In this rich book, Linda McDowell writes an important history of the changing nature of work in Britain over the last 60 years through the experience and eyes of immigrant women. There are not many books that bring together the trials, hopes and achievements of various generations of working women from East Europe, the Caribbean and East Africa, and fewer still that rethink British labour market history on the basis of the evidence gathered. A very fine piece of scholarship.
Ash Amin, University of Cambridge
An insightful and well–researched study of post second world war women s migration into Britain, exploring the interplay between their changing self–understanding, patterns of work and gender identity.

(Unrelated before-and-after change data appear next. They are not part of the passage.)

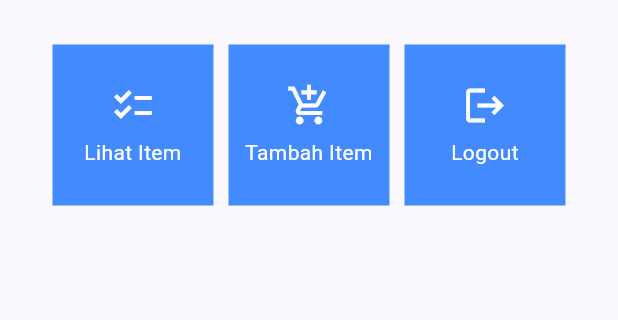
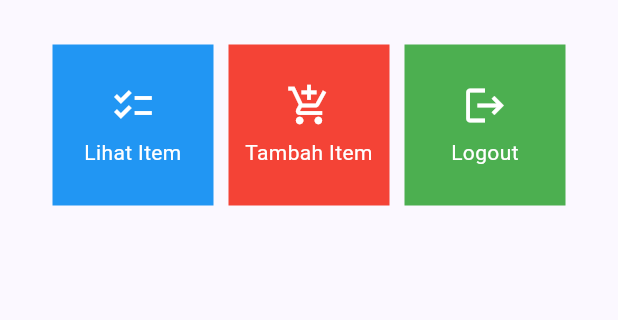
Before and after one commit to thirza258/inventory-pesawat-flutter, a Flutter app: the screen it shows after launch, on a phone screen of 412 x 824 dp, the part 251-571 px from its top. Run offline on Flutter 3.47's test engine with Material 2 defaults, Android fonts, the light colour scheme and no system bars.

Commit message:
pengerjaan tugas 7 pengerjaan 2

```diff
--- a/lib/menu.dart
+++ b/lib/menu.dart
@@ -4,9 +4,9 @@ class MyHomePage extends StatelessWidget {
   MyHomePage({Key? key}) : super(key: key);
 
   final List<InventoryItem> items = [
-    InventoryItem("Lihat Item", Icons.checklist),
-    InventoryItem("Tambah Item", Icons.add_shopping_cart),
-    InventoryItem("Logout", Icons.logout),
+    InventoryItem("Lihat Item", Icons.checklist, Colors.blue),
+    InventoryItem("Tambah Item", Icons.add_shopping_cart, Colors.red),
+    InventoryItem("Logout", Icons.logout, Colors.green),
   ];
 
   @override
@@ -63,8 +63,9 @@ class MyHomePage extends StatelessWidget {
 class InventoryItem {
   final String name;
   final IconData icon;
+  final Color color;
 
-  InventoryItem(this.name, this.icon);
+  InventoryItem(this.name, this.icon, this.color);
 }
 
 class InventoryCard extends StatelessWidget {
@@ -75,7 +76,7 @@ class InventoryCard extends StatelessWidget {
   @override
   Widget build(BuildContext context) {
     return Material(
-      color: Colors.blueAccent,
+      color: item.color,
       child: InkWell(
         // Area responsive terhadap sentuhan
         onTap: () {
```
Also changed, not shown: 1 other file.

The unusual and original angle of analysis yields many a novel conclusion and makes the book indispensable.
Bhikku Parekh, University of Westminster and House of Lords
Full of unique and compelling insights into the working lives of migrant women in the UK, this book explores the changing nature of women s employment in post–war Britain. Seen through the eyes of those arriving and seeking work since 1945, the author s analysis of working patterns is based on many hours of interviews with female textile workers, hospital domestics, nurses, automotive workers, photo print packers, bankers, doctors, cleaners, nannies and agricultural workers.
The volume uses these first–hand accounts to track social changes in the UK up to 2007, combining theory and analysis of empirical data to provide a cogent analysis of the characteristics of the labour market in contemporary Britain. Linda McDowell sets the vivid details of women s lives in the context of far–reaching changes in the country s employment landscape and immigrant regulatory framework since World War II. Deploying fresh information gleaned from oral history accumulated over two decades of research, the book is a fascinating survey of the origins of Britain s ethnically diverse population that fuses sociological and geographical analysis to demonstrate how migrant women are viewed by society as suitable workers for particular types of jobs.
Series Editors Preface x
Preface: Leaving Home and Looking for Work xi
Part One Migration and Mobilities 1
1 Leaving Home: Migration and Working Lives 3
2 Gendering Labour Geographies and Histories 19
3 The Transformation of Britain 51
Part Two Out to Work: Embodied Genealogies 69
4 Post–war Reconstruction, 1945 1951 71
5 Coming Home: The Heart of Empire, 1948 1968 95
6 Years of Struggle, 1968 1979 128
7 Privilege and Inequality, 1979 1997 157
8 Back to the Future: Diversity and Precarious Labour, 1997 2007 184
9 Full Circle, 1945 2007 213
Appendix: Post–war Legislation 253
It remains that Working Lives is undoubtedly a remarkable achievement and will remain for the foreseeable future a key text for anyone interested in the history of migrant women and migrants more generally in post–war Britain. (Oral History, 1 May 2015)
In what is a very refreshing contrast to many of the more recent accounts of immaterial labor, which tend to focus on the highly skilled and well–paid sectors of the labor market and, to a great extent, on an undifferentiated image of the postindustrial worker, McDowell foregrounds the actual laboring bodies of migrant women, marked as they are by gender, skin color, nationality, class, ethnicity, and other signs of difference. (Economic Geography, 1 January 2015)
Recommended. Upper–division undergraduates and above. (Choice, 1 February 2014)
Review appeared in Times Higher Education – 10 October 2013
McDowell provides intriguing, important insights into the female immigrant experience, drawing selectively on interviews with sections of this complex shifting population. It is too diverse an experience to survey comprehensively in a short book, but it whets my appetite for a fuller version that draws on all of the interviews she conducted. (Times Higher Education, 10 October 2013)